But given what we now know about how confinement can influence an animal’s behavior, should cetaceans ever be kept in a captive environment?
A tough tank life
Today, once-wild animals or their offspring are often kept in captivity under the guise of “ambassadors,” representing or teaching the public about their wild counterparts. In some cases, where an animal is naturally used to a small territory that can easily be replicated or the animal is unable to return to the wild because of an injury, a life spent in confinement may be the best or only option. But a healthy orca that in the wild could travel up to 100 miles a day may not be a good candidate to serve as an animal ambassador.
The recent film Blackfish explores the 2010 death of SeaWorld trainer Dawn Brancheau, who was killed after being attacked by an orca named Tilikum. In fact, Brancheau was not the first trainer to be killed by Tilikum. The orca had previously been involved in the deaths of two other people. In the documentary’s interview segments, marine biologists argue that keeping orcas in captivity will significantly increase their aggression as well as shorten their lifespans.
Research studies back up those statements: 80 percent of captive dolphins and whales only live to be about 20 years old, compared to the animals in the wild that may live up to the age of 50. It has been shown that a lack of social activity and constrained space stresses dolphins and whales. Also, their communication systems are interrupted. Whales navigate by echolocation, the use of sound waves and echoes to determine where objects are in space.

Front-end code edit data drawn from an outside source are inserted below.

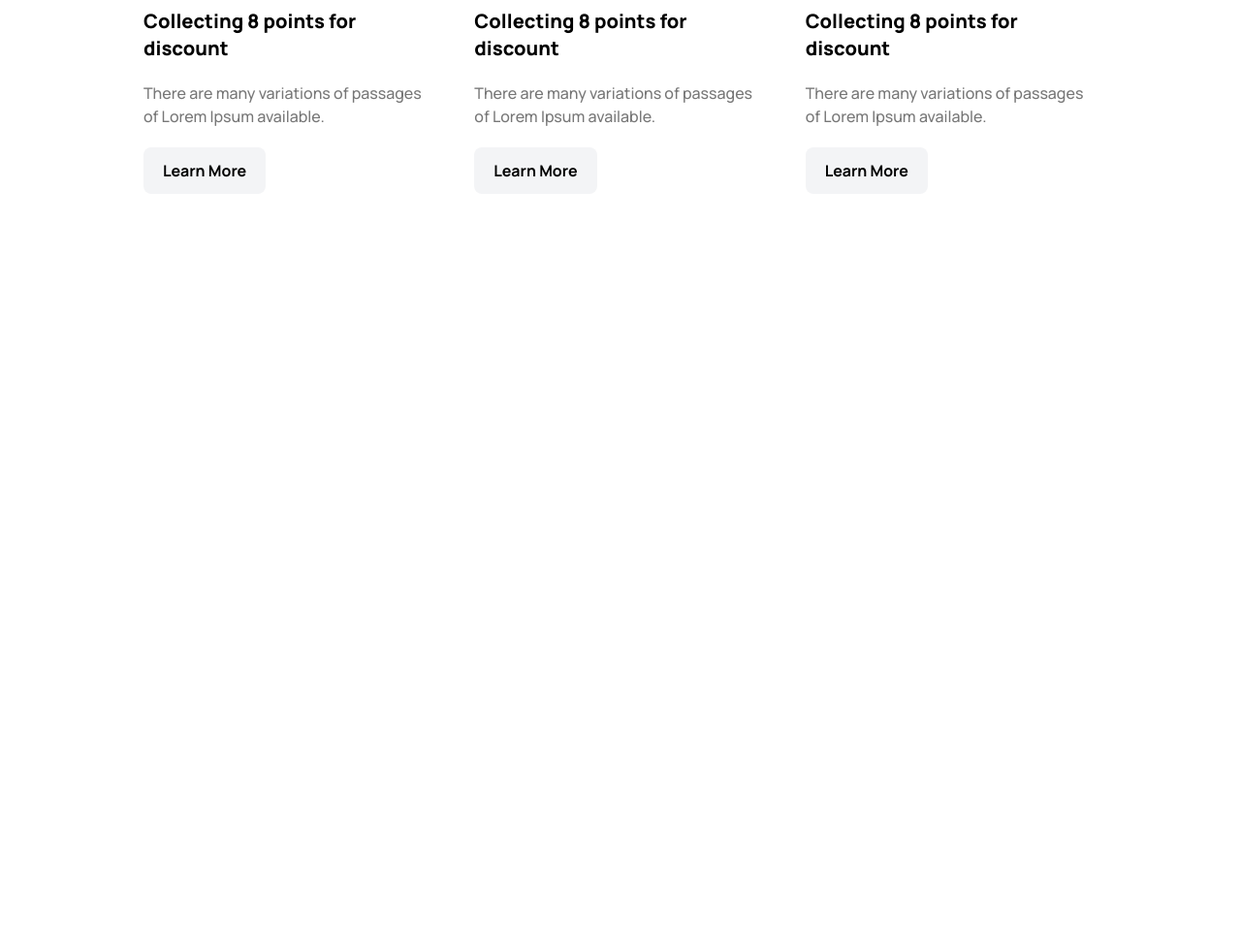
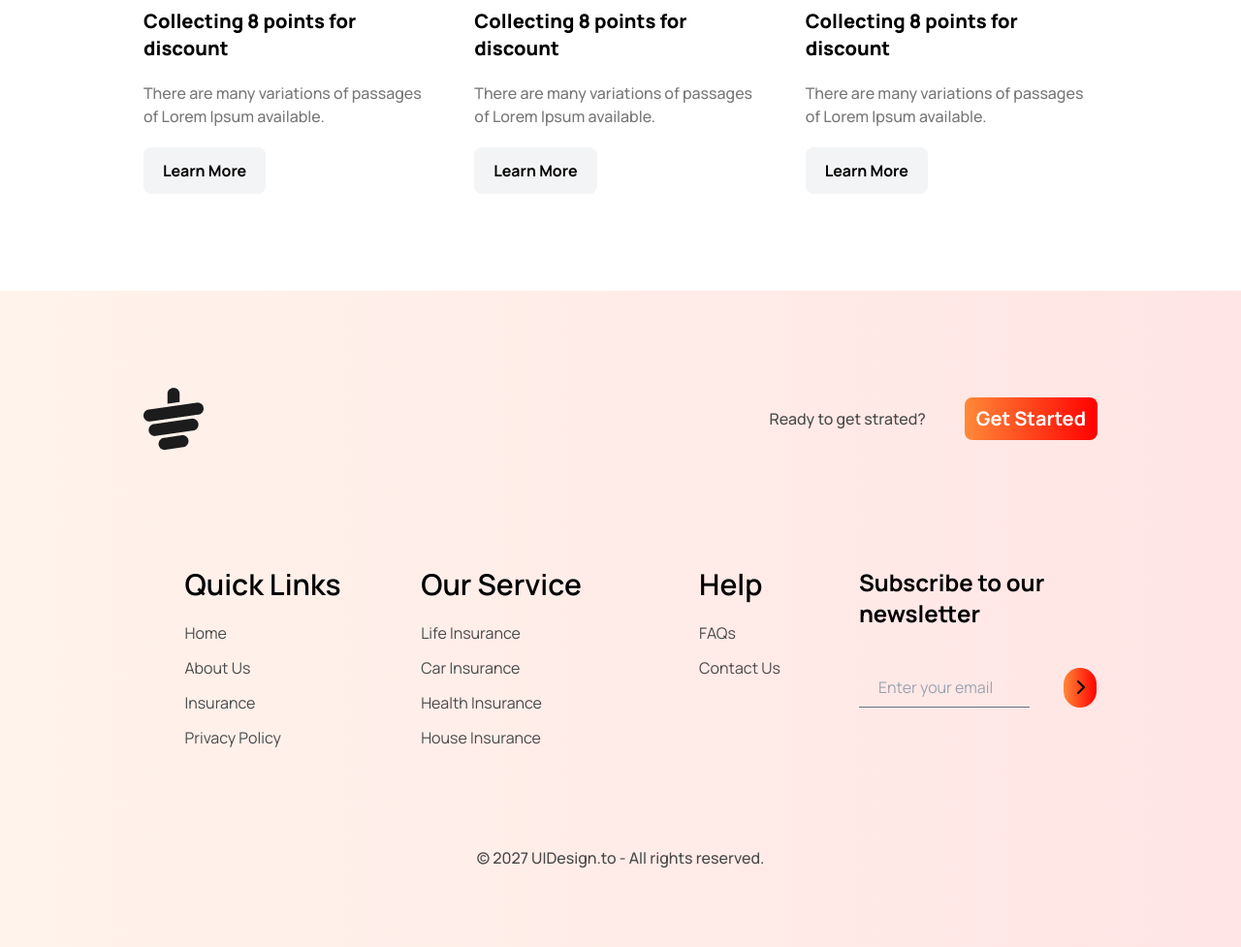
Before and after one commit to Schr0Smi1ey/Tea-House, a plain HTML site: page index.html in a window 1280 px wide. Shown: the part 2936-3913 px from the top of the page at 97% size. Before the commit the page ends 3236 px from the top, so only its background shows below. Drawn offline with nearby package versions, Linux system fonts and the light colour scheme; a web font is replaced by a local one.

Commit message:
Completed the Footer

```diff
--- a/index.html
+++ b/index.html
@@ -36,6 +36,9 @@
                 -webkit-background-clip: text;
                 -webkit-text-fill-color: transparent;
                 background-clip: text;
+            }
+            .gradient-footer {
+                background: linear-gradient(270.00deg, rgba(255, 0, 0, 0.1),rgba(255, 137, 56, 0.1) 100%);
             }
         }
     </style>
@@ -211,8 +214,58 @@
             </div>
         </section>
     </main>
-    <footer>
-
+    <footer class="gradient-footer">
+        <div class="max-w-screen-lg m-auto py-20">
+            <div class="flex justify-between items-center gap-10 mb-20 p-5">
+                <div class="">
+                    <img src="images/cup.png" alt="">
+                </div>
+                <div class="flex items-center gap-3 sm:gap-10">
+                    <h4 class="font-medium text-sm sm:text-base text-[#494949]">Ready to get strated?</h4>
+                    <button class="bg-gradient-to-r from-[#FF8938] to-[#FF0000] px-3 py-2 rounded-lg"><span class="text-white font-bold text-xl">Get Started</span></button>
+                </div>
+            </div>
+            <div class="grid grid-cols-2 lg:grid-cols-4 mb-20 gap-y-10 p-5">
+                <div class="lg:mx-auto">
+                    <ul class="space-y-3">
+                        <li class="font-semibold text-2xl md:text-3xl mb-5">Quick Links</li>
+                        <li class="font-normal text-sm sm:text-base text-[#494949] hover:text-orange-500 hover:font-bold">Home</li>
+                        <li class="font-normal text-sm sm:text-base text-[#494949] hover:text-orange-500 hover:font-bold">About Us</li>
+                        <li class="font-normal text-sm sm:text-base text-[#494949] hover:text-orange-500 hover:font-bold">Insurance</li>
+                        <li class="font-normal text-sm sm:text-base text-[#494949] hover:text-orange-500 hover:font-bold">Privacy Policy</li>
+                    </ul>
+                </div>
+                <div class="lg:mx-auto">
+                    <ul class="space-y-3">
+                        <li class="font-semibold text-2xl md:text-3xl mb-5">Our Service</li>
+                        <li class="font-normal text-sm sm:text-base text-[#494949] hover:text-orange-500 hover:font-bold">Life Insurance</li>
+                        <li class="font-normal text-sm sm:text-base text-[#494949] hover:text-orange-500 hover:font-bold">Car Insurance</li>
+                        <li class="font-normal text-sm sm:text-base text-[#494949] hover:text-orange-500 hover:font-bold">Health Insurance</li>
+                        <li class="font-normal text-sm sm:text-base text-[#494949] hover:text-orange-500 hover:font-bold">House Insurance</li>
+                    </ul>
+                </div>
+                <div class="lg:mx-auto">
+                    <ul class="space-y-3">
+                        <li class="font-semibold text-2xl md:text-3xl mb-5">Help</li>
+                        <li class="font-normal text-sm sm:text-base text-[#494949] hover:text-orange-500 hover:font-bold">FAQs</li>
+                        <li class="font-normal text-sm sm:text-base text-[#494949] hover:text-orange-500 hover:font-bold">Contact Us</li>
+                    </ul>
+                </div>
+                <div class="lg:mx-auto">
+                    <h2 class="font-bold text-xl sm:text-2xl mb-10">Subscribe to our newsletter</h2>
+                    <div class="flex">
+                        <div>
+                            <input type="text" placeholder="Enter your email" class="bg-transparent border-none text-orange-700 w-5/6 pl-5 py-2">
+                            <hr class="border-1 border-gray-500 w-5/6">
+                        </div>
+                        <button class="bg-gradient-to-r from-[#FF8938] to-[#FF0000] rounded-full px-3 py-2"><i class="fa-solid fa-chevron-right"></i></button>
+                    </div>
+                </div>
+            </div>
+            <div class="text-center">
+                <h4 class="font-medium text-sm sm:text-base text-[#494949]">© 2027 UIDesign.to - All rights reserved.</h4>
+            </div>
+        </div>
     </footer>
 </body>
 </html>
```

However, this method of navigating often doesn’t work in tanks. The resonance from the whales’ own sonar waves as well as the noise from large, vocal crowds reflect off of the sides of tanks and can cause confusion and mental stress.

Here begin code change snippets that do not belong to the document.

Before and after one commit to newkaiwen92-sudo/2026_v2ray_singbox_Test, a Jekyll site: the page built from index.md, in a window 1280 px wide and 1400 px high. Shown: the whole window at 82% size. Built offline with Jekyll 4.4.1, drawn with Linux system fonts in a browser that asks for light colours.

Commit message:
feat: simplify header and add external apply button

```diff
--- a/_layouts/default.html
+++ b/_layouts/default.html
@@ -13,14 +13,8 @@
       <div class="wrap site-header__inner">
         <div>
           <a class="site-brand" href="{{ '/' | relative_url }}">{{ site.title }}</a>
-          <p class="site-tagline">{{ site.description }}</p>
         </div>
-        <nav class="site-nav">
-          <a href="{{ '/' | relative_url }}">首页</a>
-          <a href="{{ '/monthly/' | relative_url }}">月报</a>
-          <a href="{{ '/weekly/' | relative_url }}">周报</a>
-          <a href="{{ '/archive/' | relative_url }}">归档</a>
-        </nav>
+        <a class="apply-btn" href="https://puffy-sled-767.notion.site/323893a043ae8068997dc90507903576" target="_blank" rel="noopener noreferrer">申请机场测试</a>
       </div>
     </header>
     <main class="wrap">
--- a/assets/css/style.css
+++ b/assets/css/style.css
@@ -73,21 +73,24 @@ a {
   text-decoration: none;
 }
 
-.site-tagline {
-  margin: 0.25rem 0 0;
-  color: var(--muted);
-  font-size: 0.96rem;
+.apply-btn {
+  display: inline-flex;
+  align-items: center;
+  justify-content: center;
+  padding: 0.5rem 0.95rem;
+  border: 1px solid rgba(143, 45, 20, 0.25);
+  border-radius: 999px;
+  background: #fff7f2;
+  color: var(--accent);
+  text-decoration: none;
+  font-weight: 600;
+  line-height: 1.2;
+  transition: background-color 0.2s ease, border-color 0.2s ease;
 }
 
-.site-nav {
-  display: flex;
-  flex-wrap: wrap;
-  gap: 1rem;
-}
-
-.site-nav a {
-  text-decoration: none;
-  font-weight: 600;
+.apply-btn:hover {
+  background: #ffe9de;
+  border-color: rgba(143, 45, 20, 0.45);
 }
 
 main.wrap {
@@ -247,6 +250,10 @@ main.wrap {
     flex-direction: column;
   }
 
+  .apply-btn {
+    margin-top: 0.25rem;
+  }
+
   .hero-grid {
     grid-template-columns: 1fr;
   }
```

Detriments to captive orcas’ physical health have also been documented. Typically, tanks are filled with chlorine. In a case reported at Clearwater Marine Aquarium in Florida, dolphins struggled to open their eyes and trainers witnessed skin peeling off the animals’ bodies because of the high levels of the chemical in the water.
A better world in the ocean
In the United States, marine animal parks, such as SeaWorld, are part of an $8.4 billion industry. In mid January 2014, SeaWorld Entertainment Inc. stated that in 2013, its world-famous marine parks — in Orlando, San Diego and San Antonio — set a fourth-quarter attendance record and that it expects to report this March that 2013 will mark the highest annual revenue (approximately $1.46 billion) in the company’s 50-year history.
Regarding Blackfish, SeaWorld points out that the film ignores the park’s long record of conservation efforts and research. In an open letter published as full-page advertisements in several U.S. newspapers, SeaWorld stated, “the men and women of SeaWorld are true animal advocates. We are the 1,500 scientists, researchers, veterinarians, trainers, marine biologists, aquarists, aviculturists, educators and conservationists who have dedicated our lives to the animals in our care as well as those in the wild that are injured, ill or orphaned.” Dave Koontz, SeaWorld’s communications director, also wrote that the theme park believes Blackfish is “misleading and inaccurate,” that it exploits the death of Brancheau and that it presents a “biased and distorted view of events.”
Whether you are a fan of marine parks or not, it is worthy to note that there has never been a recorded incident of an orca having harmed a human being in the ocean in the wild.
Perhaps that world is where all killer whales belong.
Do you think that animal parks, such as SeaWorld, provide a beneficial service to wildlife and provide us with an educational experience? Or should cetaceans simply never be kept in captivity?
Feature photo: Orcas in the wild may live up to 50 years. ©Candice Gaukel Andrews